"Age of Iron," the new novel by veteran South African writer J.M. Coetzee, continues the tale of woe. Set in contemporary Cape Town, it's the story of an elderly woman dying of cancer whose final days are clouded by the kinds of chaos and violence she has always lamented but never had to contend with in the larger society around her."Mrs. Curren" - her first name is never given - had been a classics professor at the local university, a woman whose position had always insulated her from the system's harsher realities. Now that she's dying, however, she is suddenly helpless to keep at bay all the trouble that comes knocking at the door of the big, crumbling house she lives in, all alone, in one of the better parts of town.
Among those who show up is a derelict named Vercueil, who moves into her woodshed early on and will not be dislodged. In large part the novel becomes the story of the developing relationship between Mrs. Curren and the homeless, alcoholic Vercueil. Is he the Angel of Death come to speed her on her way? Or is he, maybe, an angel of a different kind, come to elevate her in her suffering? We never quite know. By novel's end, however, he has become her "shadow husband."

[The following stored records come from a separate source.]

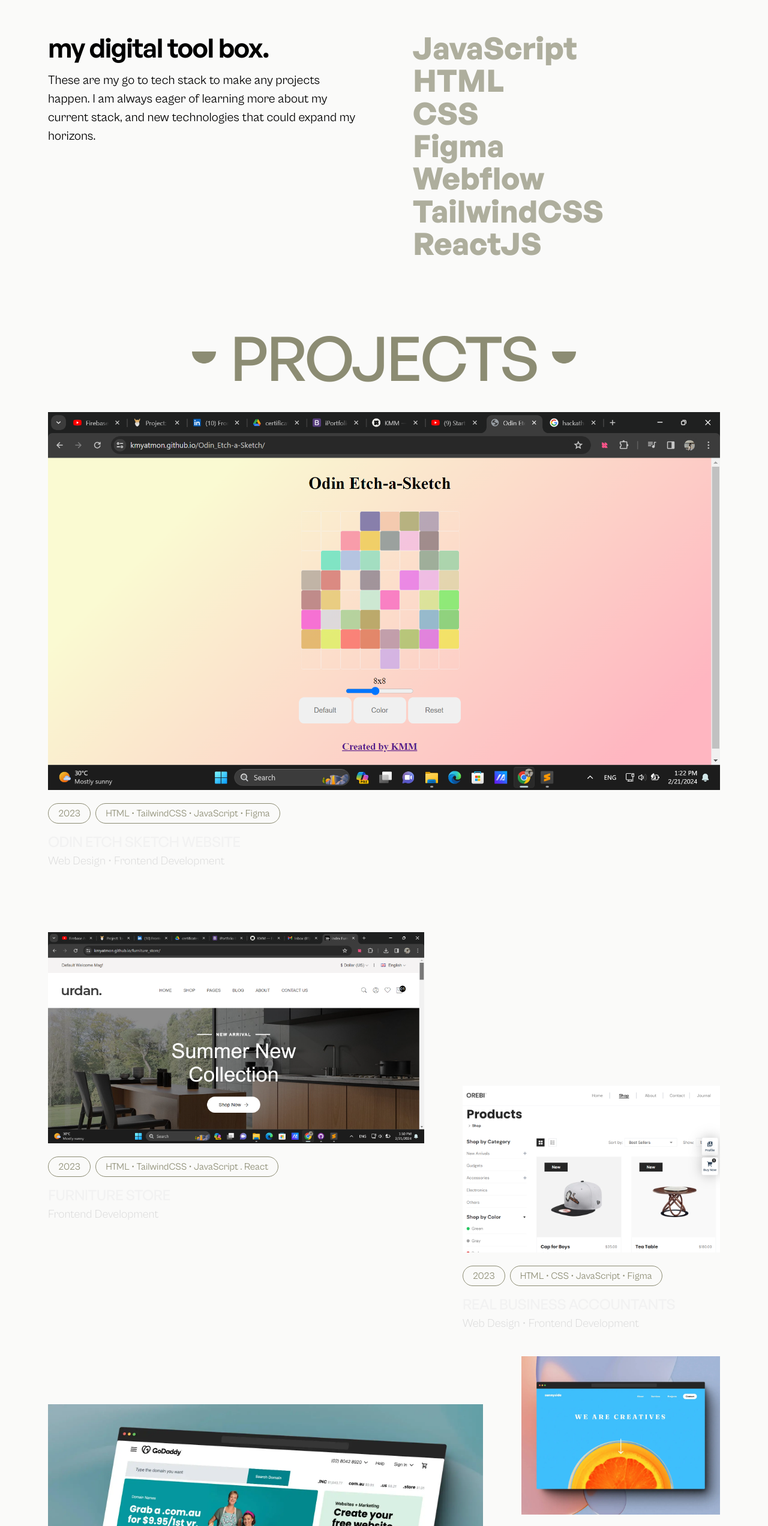
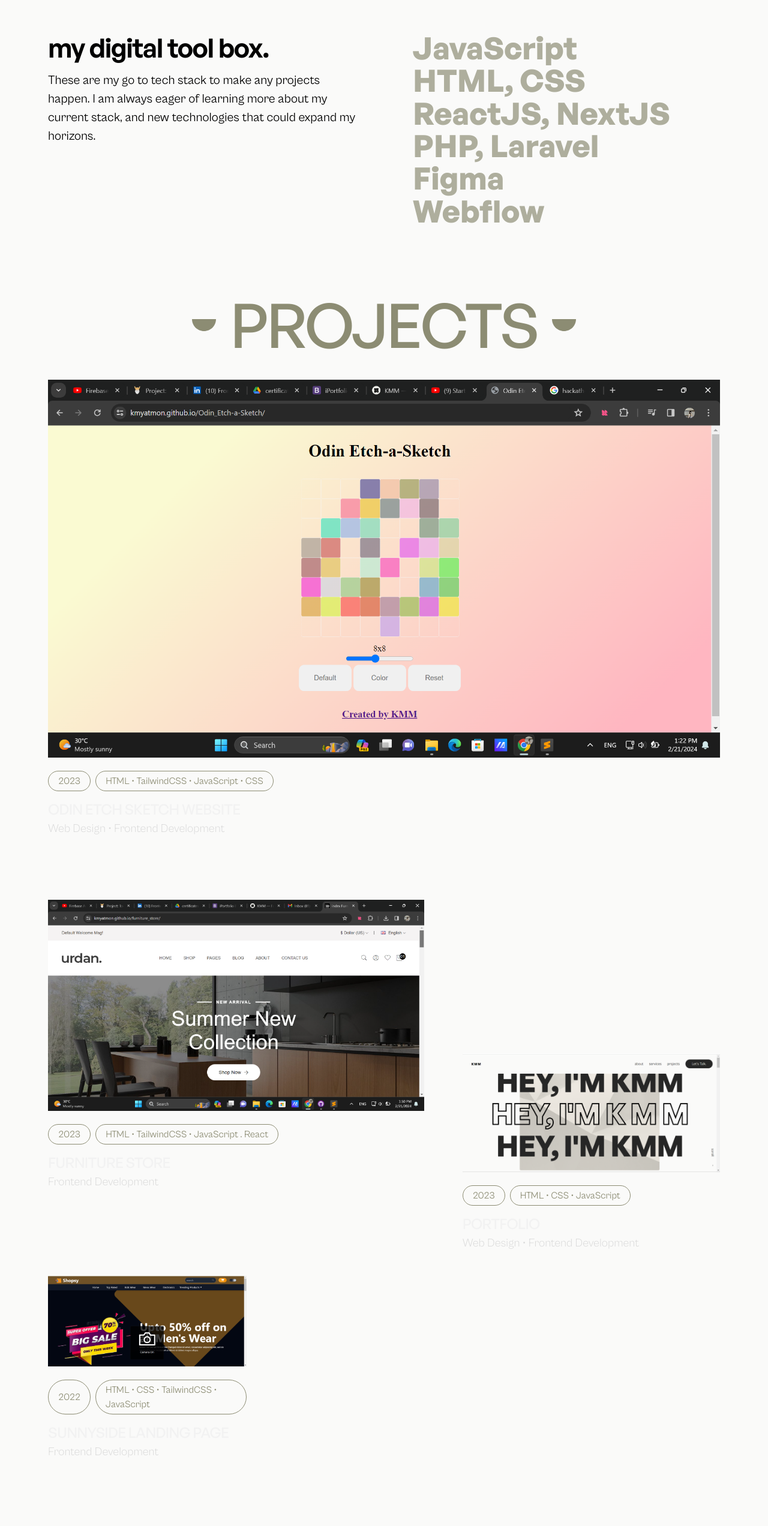
Before and after one commit to KMyatMon/portfolio-main-reactjs, a React (Vite) app: page / in a window 1280 px wide. Shown: the part 2902-5446 px from the top of the page at 60% size. Built offline with nearby package versions, Linux system fonts and the light colour scheme.

Commit message:
some changes on project update

```diff
--- a/src/components/homepage/Services.jsx
+++ b/src/components/homepage/Services.jsx
@@ -12,12 +12,11 @@ export default function Services() {
 
   const toolBoxItems = [
     "JavaScript",
-    "HTML",
-    "CSS",
+    "HTML, CSS",
+    "ReactJS, NextJS",
+    "PHP, Laravel",
     "Figma",
     "Webflow",
-    "TailwindCSS",
-    "ReactJS",
   ];
 
   return (
--- a/src/components/homepage/Works.jsx
+++ b/src/components/homepage/Works.jsx
@@ -1,8 +1,8 @@
 import ibgroup from '/src/assets/images/odin-statch.png';
 import memento from '/src/assets/images/urdan.png';
-import acc from '/src/assets/images/orebi.png';
-import daddy from '/src/assets/images/godaddy-desktop.webp';
-import sunnyside from '/src/assets/images/sunnyside-desktop.webp';
+// import acc from '/src/assets/images/orebi.png';
+import daddy from '/src/assets/images/port.png';
+import sunnyside from '/src/assets/images/sale.png';
 import Projects from "../ui/Projects";
 import Heading from "../ui/Heading";
 
@@ -24,7 +24,7 @@ export default function Works({ forwardedRef }) {
             name="Odin Etch Sketch Website"
             type="Web Design • Frontend Development"
             year="2023"
-            tools="HTML • TailwindCSS • JavaScript • Figma"
+            tools="HTML • TailwindCSS • JavaScript • CSS"
 
           />
         </div>
@@ -42,35 +42,35 @@ export default function Works({ forwardedRef }) {
         </div>
         <div className="col-span-1 pt-0 md:col-span-5 md:pt-80">
           <Projects
-            link="https://realbusinessaccountants.netlify.app"
-            img={acc}
-            alt="real business accountant project mockup"
-            name="real business accountants"
+            link="https://magenta-shortbread-3eeb76.netlify.app/"
+            img={daddy}
+            alt="Portfolio"
+            name="Portfolio"
             type="Web Design • Frontend Development"
             year="2023"
-            tools="HTML • CSS • JavaScript • Figma"
+            tools="HTML • CSS • JavaScript "
           />
         </div>
-        <div className="col-span-1 h-fit pt-0 md:col-span-8 md:pt-20">
+        {/* <div className="col-span-1 h-fit pt-0 md:col-span-8 md:pt-20">
           <Projects
             link="https://godaddyuiclone.netlify.app"
-            img={daddy}
+            img={acc}
             alt="godaddy clone page mockup"
             name="GODADDY LANDING PAGE CLONE"
             type="Frontend Development"
             year="2023"
             tools="HTML • TailwindCSS • JavaScript"
           />
-        </div>
+        </div> */}
         <div className="col-span-1 h-fit md:col-span-4">
         <Projects
-            link="https://sunnysidechallenge.netlify.app"
+            link="https://shopify-reactvite.vercel.app/"
             img={sunnyside}
             alt="sunnyside project mockup"
             name="SUNNYSIDE LANDING PAGE"
             type="Frontend Development"
             year="2022"
-            tools="HTML • TailwindCSS • JavaScript"
+            tools="HTML • CSS • TailwindCSS • JavaScript"
           />
 
         </div>
```
Also changed, not shown: src/assets/images/port.png (added), src/assets/images/sale.png (added).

Someone else who arrives at her doorstep is a teenaged black activist, the friend of her former housekeeper's son. It is this boy, never named, who eventually involves her in the underside of Cape Town life, a world of violence, repression and accelerating racial struggle.

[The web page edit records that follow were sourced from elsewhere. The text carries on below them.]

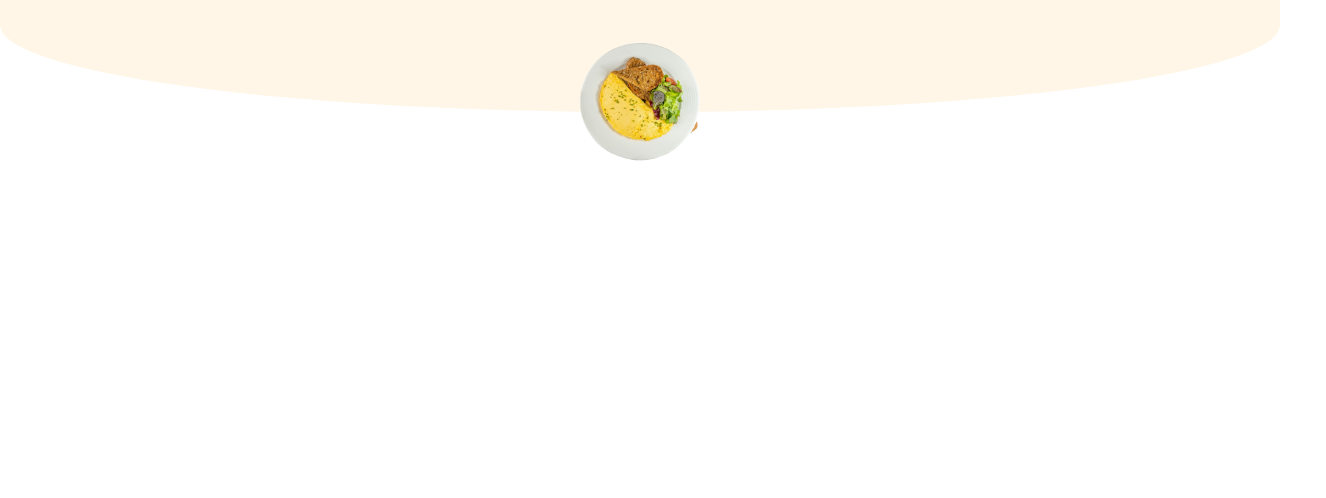
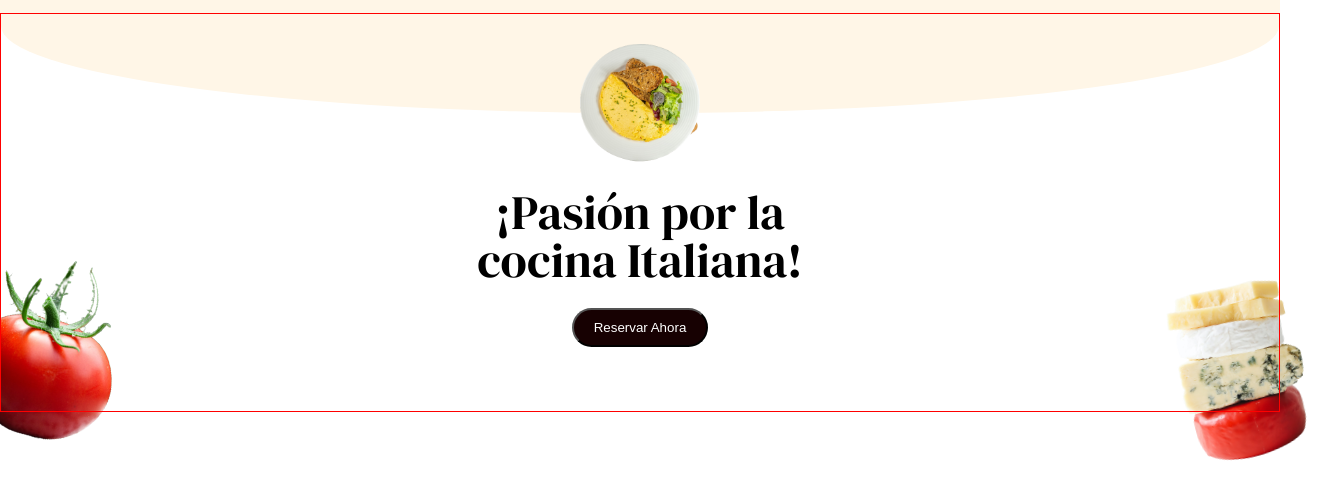
Before and after one commit to bautistamarcelo/APrograma4, a plain HTML site: page html/PrimeraPracticaWeb/index.html in a window 1280 px wide. Shown: the part 46-544 px from the top of the page, 1326 px wide, since content can reach past the window. Drawn offline with Linux system fonts and the light colour scheme; files whose address does not match are found by name.

Commit message:
AP4 capitulo 5.13 Hero elementos flotantes

```diff
--- a/html/PrimeraPracticaWeb/index.html
+++ b/html/PrimeraPracticaWeb/index.html
@@ -4,6 +4,13 @@
     <meta charset="UTF-8">
     <meta name="viewport" content="width=device-width, initial-scale=1.0">
     <link rel="stylesheet" href="styles/style.css">
+
+    <link rel="preconnect" href="https://fonts.googleapis.com">
+    <link rel="preconnect" href="https://fonts.gstatic.com" crossorigin>
+    <link href="https://fonts.googleapis.com/css2?family=Montserrat&display=swap" rel="stylesheet">
+
+    <link href="https://fonts.googleapis.com/css2?family=DM+Serif+Display:ital@0;1&display=swap" rel="stylesheet">
+
     <title>Document</title>
 </head>
 <body>
@@ -20,10 +27,16 @@
 
     <main>
         <section class="hero">
+            <img src="assets/hero_left.png" class="left-floating" alt="imagen de tomate">
+            <img src="assets/hero_right.png" class="right-floating" alt="imagen ingredientes">
             <div class="plate-wrapper">
                 <img class="plate-img" src="assets/plate.png" alt="Plato principal">
                 <div class="plate-circle"></div>
             </div>
+            <div class="hero-content">
+                <h2 class="hero-title text-serif">¡Pasión por la cocina Italiana!</h2>
+                <button class="hero-button">Reservar Ahora</button>
+             </div>
         </section>
     </main>
 
--- a/html/PrimeraPracticaWeb/styles/hero.css
+++ b/html/PrimeraPracticaWeb/styles/hero.css
@@ -1,3 +1,9 @@
+
+.hero{
+    position: relative;
+    border: 1px solid red;
+    padding-bottom: 4rem;
+}
 .plate-wrapper{
     position: relative;
     display: flex;
@@ -22,3 +28,46 @@
     transform: translate(0,-43%);
 
 }
+
+.hero-content{
+    display: flex;
+    flex-direction: column;
+    justify-content: center;
+    align-items: center;
+    gap: 1.5rem;
+    width: 100%;
+
+}
+
+.hero-title {
+    font-size: 3rem;
+    text-align: center;
+    max-width: 400px;
+}
+
+.hero-button{
+    background-color: var(--dark-color);
+    color: white;
+    padding: 0.75em 1.5em;
+    border-radius: 20px;
+    width: fit-content;
+
+}
+
+.left-floating{
+    width: 150px;
+    position: absolute;
+    bottom: 0;
+    left: 0;
+    z-index: -1;
+    transform: rotate(20deg) translate(-10%, 20%) ;
+
+}
+.right-floating{
+    width: 130px;
+    position: absolute;
+    bottom: 0;
+    right: 0;
+    z-index: -1;
+    transform: rotate(-15deg) translate(10%, 30%);
+}
--- a/html/PrimeraPracticaWeb/styles/variables.css
+++ b/html/PrimeraPracticaWeb/styles/variables.css
@@ -1,3 +1,11 @@
 :root{
     --primary-color: #fff6e7;
+    --dark-color: #170102;
 }
+
+body{
+    font-family: 'Montserrat',sans-serif;
+}
+.text-serif{
+    font-family: 'DM Serif Display', serif;
+}
```
Also changed, not shown: html/PrimeraPracticaWeb/styles/style.css (line endings or trailing spaces), 1 other file.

Before it's over Mrs. Curren will witness the burning of a black township, come upon the bullet-shattered body of her servant's son and finally have to stand aside as the security police assault her own home in order to blast out the young militant.
The entire novel is cast in the form of an extended letter to Mrs. Curren's only child, a daughter, who long ago emigrated to America. And one of the problems with the book is that Mrs. Curren is the only fully drawn character in it. Everyone else is shadowy, withdrawn, insubstantial - even Vercueil.
The result is that everything seems to be seen through a curtain, a fog of language and abstraction, since there's really no one around of equal stature for her to bounce off of.
Still, it's a letter - and a novel - worth reading, if for no other reason than its sheer six-o'clock-news topicality. The days of rage continue in South Africa, and Coetzee, with this and earlier novels such as "Waiting for the Barbarians" and "The Life and Times of Michael K.," continues to be a valuable witness.